MARTIN CHEMNITZ PRESS
A MIGHTY FORTRESS LUTHERAN CHURCH
Pastor Gregory L. Jackson, Ph.D.
6421 W. Poinsettia Drive
Glendale, Arizona 85304-2419
1 Peter 3:8 Finally, be ye all of one mind, having compassion one of another, love as brethren, be pitiful, be courteous: 9 Not rendering evil for evil, or railing for railing: but contrariwise blessing; knowing that ye are thereunto called, that ye should inherit a blessing. 10 For he that will love life, and see good days, let him refrain his tongue from evil, and his lips that they speak no guile: 11 Let him eschew evil, and do good; let him seek peace, and ensue it. 12 For the eyes of the Lord are over the righteous, and his ears are open unto their prayers: but the face of the Lord is against them that do evil. 13 And who is he that will harm you, if ye be followers of that which is good? 14 But and if ye suffer for righteousness' sake, happy are ye: and be not afraid of their terror, neither be troubled; 15 But sanctify the Lord God in your hearts: and be ready always to give an answer to every man that asketh you a reason of the hope that is in you with meekness and fear: 16 Having a good conscience; that, whereas they speak evil of you, as of evildoers, they may be ashamed that falsely accuse your good conversation in Christ.
REASON FOR THE HOPE WITHIN YOU
Today's lesson has so much spiritual wisdom in it that we can see why Luther thought the letters were packed with more Gospel material than the Gospels themselves. Much of this section deals with how to behave during times of persecution, suffering for doing what is good, which glorifies God, rather than suffering for doing evil.

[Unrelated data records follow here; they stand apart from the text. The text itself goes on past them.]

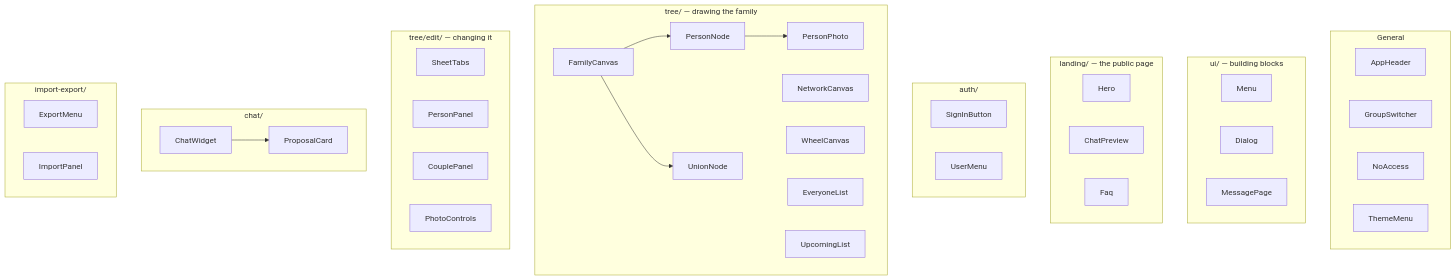
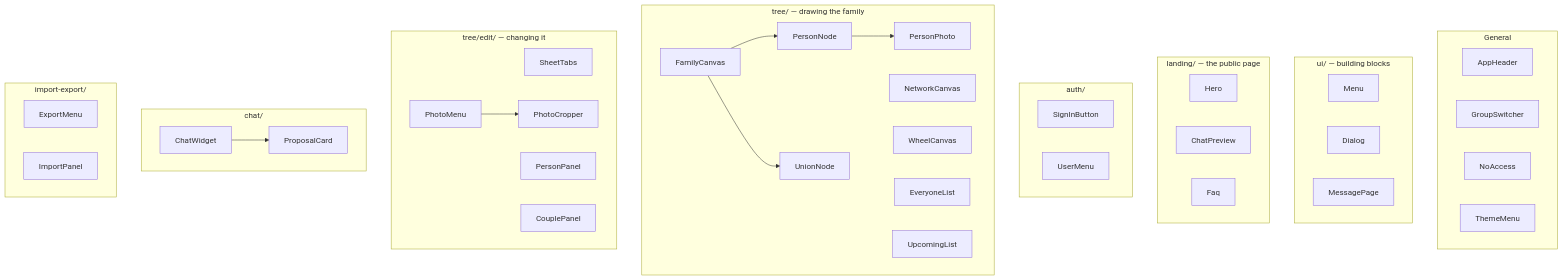
The tenth of 21 diagrams in docs/PROJECT_GUIDE.md (harikiranvusirikala/Family-Tree-with-AI), drawn with Mermaid before and after one commit. The commit also changed other lines of this file and 36 other files, not shown here.

````diff
--- a/docs/PROJECT_GUIDE.md
+++ b/docs/PROJECT_GUIDE.md
@@ -345,30 +345,30 @@
 ```mermaid
 flowchart TB
     subgraph general["General"]
         AppHeader; GroupSwitcher; NoAccess; ThemeMenu
     end
     subgraph ui["ui/ — building blocks"]
         Menu; Dialog; MessagePage
     end
     subgraph landing["landing/ — the public page"]
         Hero; ChatPreview; Faq
     end
     subgraph auth["auth/"]
         SignInButton; UserMenu
     end
     subgraph tree["tree/ — drawing the family"]
         FamilyCanvas --> PersonNode
         FamilyCanvas --> UnionNode
         PersonNode --> PersonPhoto
         NetworkCanvas; WheelCanvas; EveryoneList; UpcomingList
     end
     subgraph edit["tree/edit/ — changing it"]
-        SheetTabs; PersonPanel; CouplePanel; PhotoControls
+        SheetTabs; PersonPanel; CouplePanel; PhotoMenu --> PhotoCropper
     end
     subgraph chat["chat/"]
         ChatWidget --> ProposalCard
     end
     subgraph io["import-export/"]
         ExportMenu; ImportPanel
     end
 ```
````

The foundation for this conduct is contained in the 15th verse.
15 But sanctify the Lord God in your hearts: and be ready always to give an answer to every man that asketh you a reason of the hope that is in you with meekness and fear:
The word used here for reason is the Greek word apology. It is often translated as "defense." Plato's Apology is Socrates' defense of his life before being executed. Cardinal John Newman's Aplogia Pro Vita Sua means "In Defense of My Life."

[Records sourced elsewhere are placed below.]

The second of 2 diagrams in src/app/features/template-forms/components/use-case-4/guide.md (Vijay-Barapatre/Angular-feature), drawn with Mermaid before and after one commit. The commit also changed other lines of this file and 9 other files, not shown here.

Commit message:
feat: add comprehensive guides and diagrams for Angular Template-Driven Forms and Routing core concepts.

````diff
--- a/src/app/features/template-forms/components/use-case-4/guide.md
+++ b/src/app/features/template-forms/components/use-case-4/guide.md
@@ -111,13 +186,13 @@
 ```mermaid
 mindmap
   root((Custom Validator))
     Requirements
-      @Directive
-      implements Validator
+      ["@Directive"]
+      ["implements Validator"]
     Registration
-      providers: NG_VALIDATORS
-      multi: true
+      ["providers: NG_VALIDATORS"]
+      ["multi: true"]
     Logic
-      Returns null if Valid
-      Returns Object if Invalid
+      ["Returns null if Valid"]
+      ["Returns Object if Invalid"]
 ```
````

I have mentioned this because the term apologetics is used to describe how we defend the Christian faith. Sometimes the word is used with the term polemics (Greek for war), since the proper defense of the truth also involves an attack against falsehood.

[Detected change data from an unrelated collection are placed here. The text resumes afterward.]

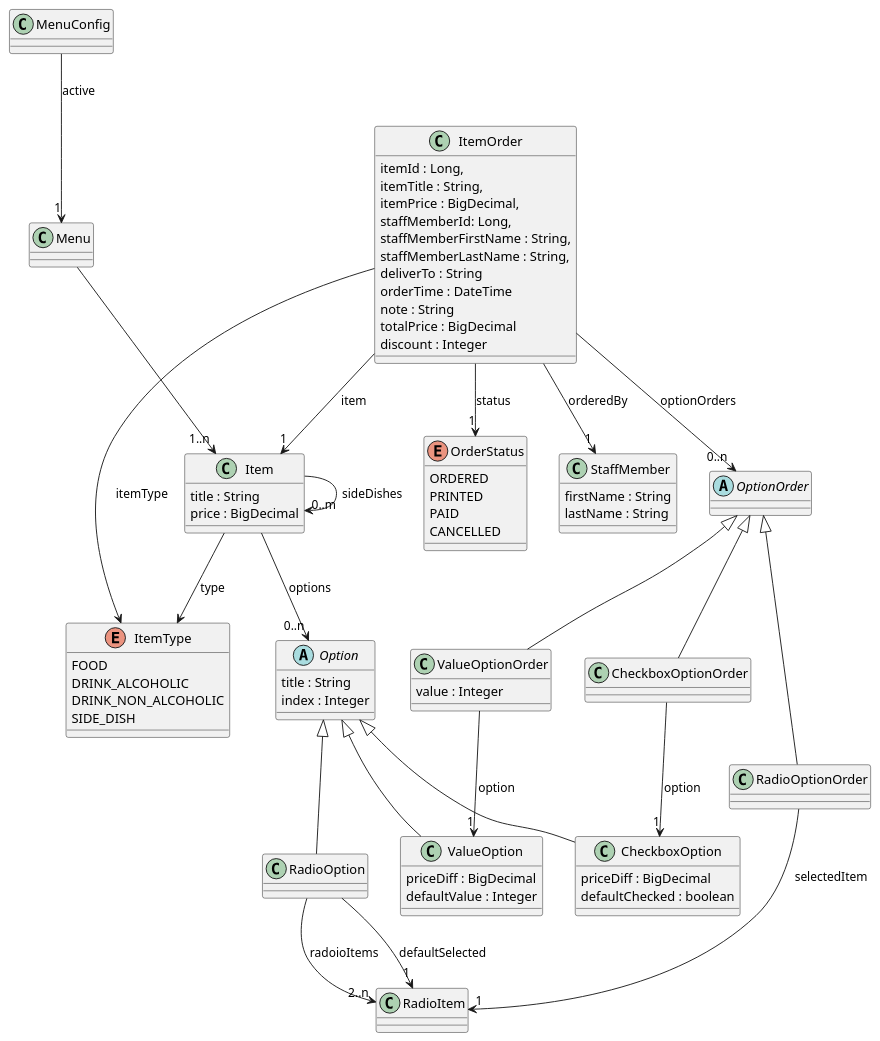
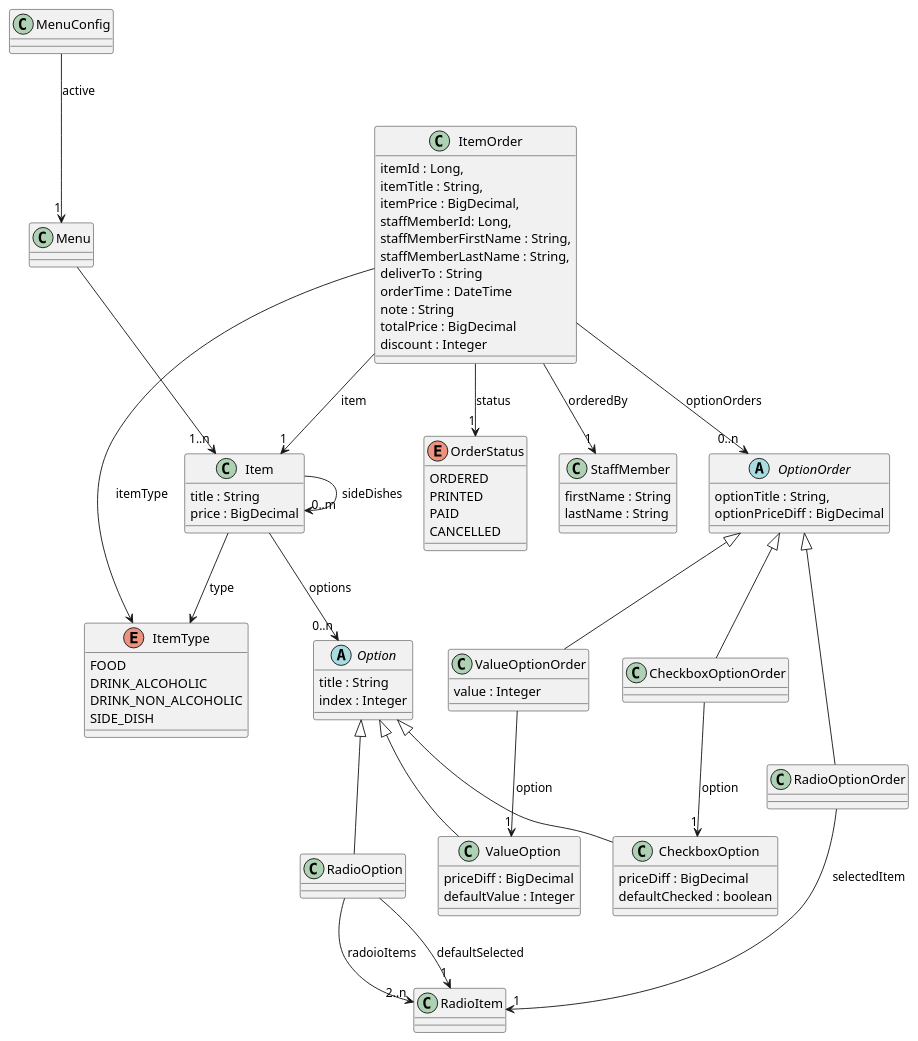
One commit to clboettcher/bonappetit changed the diagram in bonappetit-documentation/src/docs/asciidoc/development/domain_model.adoc. Above: the diagram before and after it, drawn with PlantUML.

Commit message:
Updated domain model with new option order properties

```diff
--- a/bonappetit-documentation/src/docs/asciidoc/development/domain_model.adoc
+++ b/bonappetit-documentation/src/docs/asciidoc/development/domain_model.adoc
@@ -55,7 +55,11 @@
     discount : Integer
 }
 
-abstract class  OptionOrder
+abstract class  OptionOrder {
+    optionTitle : String,
+    optionPriceDiff : BigDecimal
+}
+
 class ValueOptionOrder {
     value : Integer
 }
```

Simply speaking, every Christian believer is given many opportunities to speak about the truth of God's Word. Lutherans understand that the opportunities will arise, as the verse indicates. We do not have to be anxious and fretful about whether we are "doing enough" or "witnessing enough" or "making a difference." We should only be concerned about being faithful to God's Word.
When do the opportunities arise? At work religion is often discussed. At funerals people will talk about the meaning of life. At the birth of a baby. In normal conversation spiritual matters come up quite frequently. I do not mean comparing congregations or synods, but speaking about the meaning of God's Word.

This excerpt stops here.